Op-Ed: I’m an Asian American Harvard grad. Affirmative action helped me get there. — John D. Dingell (@JohnDingell) November 1, 2016
The comment, which was published by The Wall Street Journal over the weekend, was quickly picked up by other outlets, including the Washington Post and the New York Times.
Dingell, who is the longest-serving member of Congress, has been a champion of the civil rights and liberal causes for more than three decades, including during his time representing Detroit’s 13th House district. As he explains in the op-ed, his path to success in the world of politics began with the help of affirmative action.
“The nation’s first affirmative-action program was established in New York City in 1968 by Mayor John Lindsay during the same time period as the first federal affirmative-action admissions program was proposed and implemented in Michigan in 1966,” he writes.
Dingell continued, “The national college board adopted a plan to increase the proportion of American-born minority students admitted into science, mathematics, and engineering programs, and I was elected to Congress to represent the 13th District in the Michigan delegation on a platform to end racial discrimination in education.”
“I am pleased to see the progress made by our nation in the fight for racial equality, and with this in mind, I am writing today to share my own experience. While I am deeply honored and grateful for all that the program has meant to me, I am now especially thankful for the role it played in my professional life.”
At the time, Dingell was the dean of the law school at the University of Michigan, and was running for Congress to represent Michigan in 1968. While his chances of winning were slim, one of his biggest assets was his background in the field of school admissions.

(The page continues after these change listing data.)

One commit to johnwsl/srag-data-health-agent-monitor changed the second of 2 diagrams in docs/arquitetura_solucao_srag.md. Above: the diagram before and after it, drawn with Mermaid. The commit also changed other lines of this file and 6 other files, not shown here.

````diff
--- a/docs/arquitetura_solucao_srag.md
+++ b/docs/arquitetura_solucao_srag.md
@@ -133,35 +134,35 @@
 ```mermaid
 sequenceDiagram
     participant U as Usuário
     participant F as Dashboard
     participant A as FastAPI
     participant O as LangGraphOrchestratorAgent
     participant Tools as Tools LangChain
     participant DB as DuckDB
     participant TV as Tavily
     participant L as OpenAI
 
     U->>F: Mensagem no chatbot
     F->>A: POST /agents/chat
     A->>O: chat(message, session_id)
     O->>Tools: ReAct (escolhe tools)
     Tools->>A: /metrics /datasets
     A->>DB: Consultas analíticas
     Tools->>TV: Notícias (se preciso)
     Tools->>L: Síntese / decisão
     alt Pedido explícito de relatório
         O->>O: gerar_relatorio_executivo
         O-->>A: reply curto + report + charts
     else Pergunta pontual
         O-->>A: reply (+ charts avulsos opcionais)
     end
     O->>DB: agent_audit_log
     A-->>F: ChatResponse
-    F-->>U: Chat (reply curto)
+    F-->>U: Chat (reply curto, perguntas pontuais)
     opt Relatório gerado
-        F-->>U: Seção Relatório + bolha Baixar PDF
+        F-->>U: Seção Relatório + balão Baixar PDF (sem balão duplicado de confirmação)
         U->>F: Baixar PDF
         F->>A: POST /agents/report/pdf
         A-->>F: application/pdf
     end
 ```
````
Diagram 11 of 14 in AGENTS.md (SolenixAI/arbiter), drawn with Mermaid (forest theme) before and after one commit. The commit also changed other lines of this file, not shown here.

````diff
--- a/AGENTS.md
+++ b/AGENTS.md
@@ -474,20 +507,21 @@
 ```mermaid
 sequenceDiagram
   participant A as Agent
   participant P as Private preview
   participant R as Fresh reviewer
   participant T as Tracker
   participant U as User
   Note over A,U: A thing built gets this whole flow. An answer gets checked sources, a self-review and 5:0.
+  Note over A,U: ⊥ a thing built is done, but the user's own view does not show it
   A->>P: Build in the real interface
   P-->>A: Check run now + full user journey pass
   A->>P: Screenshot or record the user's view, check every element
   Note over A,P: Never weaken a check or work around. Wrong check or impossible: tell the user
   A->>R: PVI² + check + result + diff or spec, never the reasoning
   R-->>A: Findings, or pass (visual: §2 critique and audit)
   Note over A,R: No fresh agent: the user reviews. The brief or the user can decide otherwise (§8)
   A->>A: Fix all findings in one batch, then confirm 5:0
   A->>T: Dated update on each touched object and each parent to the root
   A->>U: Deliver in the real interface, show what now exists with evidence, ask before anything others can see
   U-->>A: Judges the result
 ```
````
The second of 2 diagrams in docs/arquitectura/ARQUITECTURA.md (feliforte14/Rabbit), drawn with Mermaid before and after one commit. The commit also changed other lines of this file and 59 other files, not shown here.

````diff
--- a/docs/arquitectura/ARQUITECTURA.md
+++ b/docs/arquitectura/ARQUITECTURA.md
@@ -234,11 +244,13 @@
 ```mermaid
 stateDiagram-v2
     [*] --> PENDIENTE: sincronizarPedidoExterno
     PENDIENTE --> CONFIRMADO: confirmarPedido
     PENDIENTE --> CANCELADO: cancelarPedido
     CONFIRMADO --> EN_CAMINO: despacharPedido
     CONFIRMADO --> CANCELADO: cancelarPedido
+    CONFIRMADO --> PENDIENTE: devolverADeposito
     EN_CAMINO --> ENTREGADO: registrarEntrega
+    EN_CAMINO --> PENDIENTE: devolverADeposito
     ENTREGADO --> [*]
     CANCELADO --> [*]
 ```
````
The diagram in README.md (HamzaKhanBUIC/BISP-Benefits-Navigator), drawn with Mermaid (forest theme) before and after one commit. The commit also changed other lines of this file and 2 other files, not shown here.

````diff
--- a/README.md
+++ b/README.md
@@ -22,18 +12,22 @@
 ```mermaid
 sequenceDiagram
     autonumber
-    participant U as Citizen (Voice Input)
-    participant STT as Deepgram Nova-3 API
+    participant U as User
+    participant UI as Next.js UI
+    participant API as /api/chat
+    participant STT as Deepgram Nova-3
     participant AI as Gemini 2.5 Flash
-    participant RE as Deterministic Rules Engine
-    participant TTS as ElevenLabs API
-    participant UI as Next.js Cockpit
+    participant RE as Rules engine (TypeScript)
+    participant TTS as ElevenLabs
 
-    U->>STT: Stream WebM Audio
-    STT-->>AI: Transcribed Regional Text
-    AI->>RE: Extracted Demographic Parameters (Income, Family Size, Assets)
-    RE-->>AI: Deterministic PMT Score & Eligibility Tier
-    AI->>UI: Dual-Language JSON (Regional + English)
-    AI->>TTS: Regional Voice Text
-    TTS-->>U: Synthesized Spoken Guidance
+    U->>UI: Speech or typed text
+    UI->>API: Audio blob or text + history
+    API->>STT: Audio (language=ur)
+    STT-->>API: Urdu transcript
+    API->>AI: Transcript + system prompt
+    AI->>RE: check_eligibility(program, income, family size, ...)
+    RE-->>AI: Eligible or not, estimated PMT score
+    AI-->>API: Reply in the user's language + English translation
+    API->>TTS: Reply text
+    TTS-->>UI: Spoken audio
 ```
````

“I was admitted to the University of Michigan School of Law because of my minority student status. I had a lot of school-acceptance